(Image comparison data)
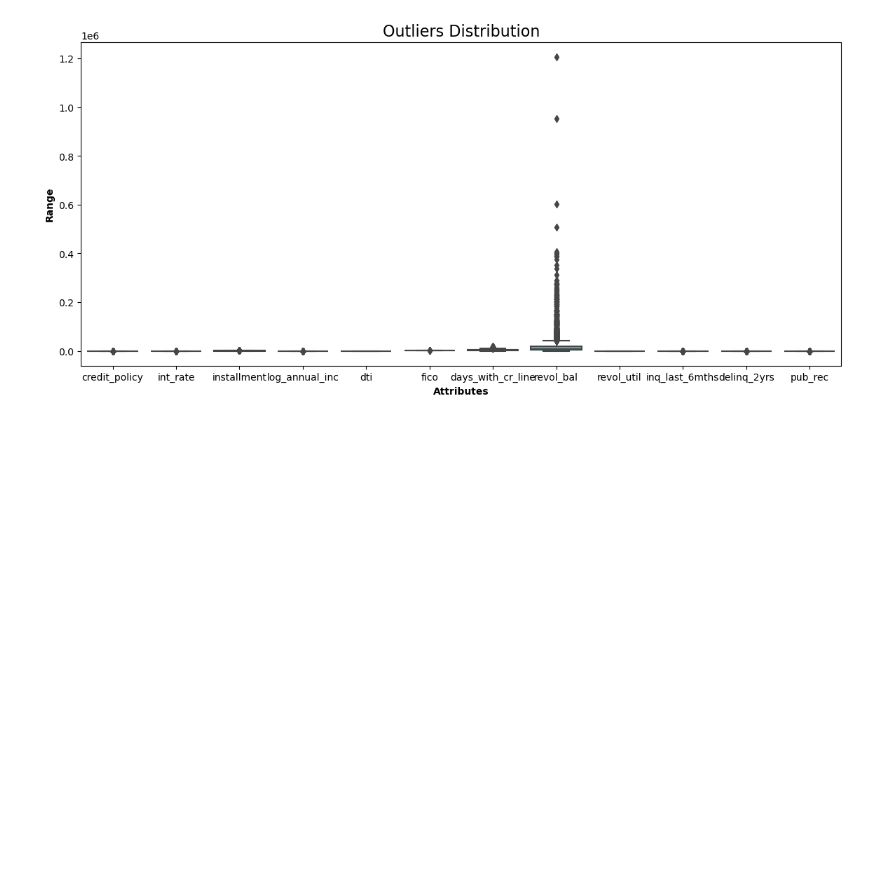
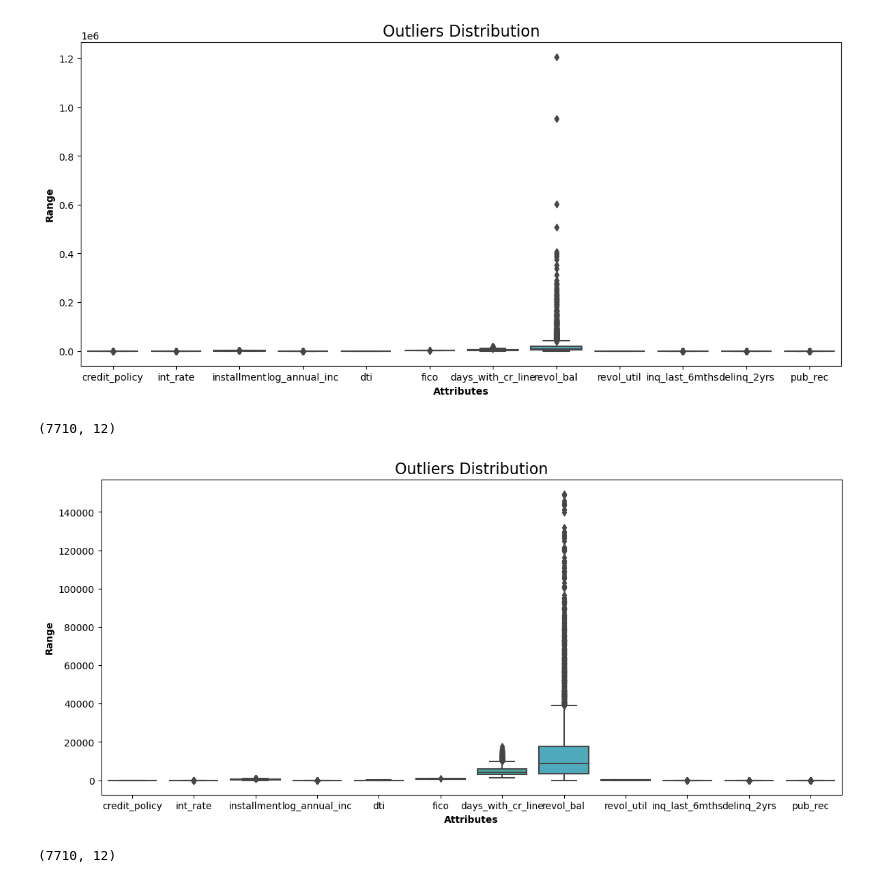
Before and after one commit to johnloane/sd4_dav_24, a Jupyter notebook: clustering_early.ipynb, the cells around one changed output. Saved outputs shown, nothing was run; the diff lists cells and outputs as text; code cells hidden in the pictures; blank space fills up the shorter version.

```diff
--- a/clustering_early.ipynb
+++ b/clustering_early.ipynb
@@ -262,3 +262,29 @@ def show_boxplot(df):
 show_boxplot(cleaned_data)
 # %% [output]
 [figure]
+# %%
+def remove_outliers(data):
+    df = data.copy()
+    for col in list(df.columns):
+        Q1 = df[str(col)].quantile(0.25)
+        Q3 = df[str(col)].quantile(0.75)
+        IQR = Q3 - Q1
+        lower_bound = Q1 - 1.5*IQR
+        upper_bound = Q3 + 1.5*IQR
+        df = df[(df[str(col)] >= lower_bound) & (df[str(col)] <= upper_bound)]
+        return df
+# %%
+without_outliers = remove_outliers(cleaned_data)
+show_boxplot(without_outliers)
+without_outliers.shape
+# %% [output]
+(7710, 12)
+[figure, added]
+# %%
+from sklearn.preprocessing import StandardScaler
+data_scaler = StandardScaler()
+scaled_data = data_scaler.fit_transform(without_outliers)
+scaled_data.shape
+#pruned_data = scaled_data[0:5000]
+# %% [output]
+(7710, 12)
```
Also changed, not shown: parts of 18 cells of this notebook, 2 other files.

**Exercise aim:** Leave out the pictures, and give all the records again exactly.

**Task answer:**
Before and after one commit to johnloane/sd4_dav_24, a Jupyter notebook: clustering_early.ipynb, the cells around one changed output. Saved outputs shown, nothing was run; the diff lists cells and outputs as text; code cells hidden in the pictures; blank space fills up the shorter version.

```diff
--- a/clustering_early.ipynb
+++ b/clustering_early.ipynb
@@ -262,3 +262,29 @@ def show_boxplot(df):
 show_boxplot(cleaned_data)
 # %% [output]
 [figure]
+# %%
+def remove_outliers(data):
+    df = data.copy()
+    for col in list(df.columns):
+        Q1 = df[str(col)].quantile(0.25)
+        Q3 = df[str(col)].quantile(0.75)
+        IQR = Q3 - Q1
+        lower_bound = Q1 - 1.5*IQR
+        upper_bound = Q3 + 1.5*IQR
+        df = df[(df[str(col)] >= lower_bound) & (df[str(col)] <= upper_bound)]
+        return df
+# %%
+without_outliers = remove_outliers(cleaned_data)
+show_boxplot(without_outliers)
+without_outliers.shape
+# %% [output]
+(7710, 12)
+[figure, added]
+# %%
+from sklearn.preprocessing import StandardScaler
+data_scaler = StandardScaler()
+scaled_data = data_scaler.fit_transform(without_outliers)
+scaled_data.shape
+#pruned_data = scaled_data[0:5000]
+# %% [output]
+(7710, 12)
```
Also changed, not shown: parts of 18 cells of this notebook, 2 other files.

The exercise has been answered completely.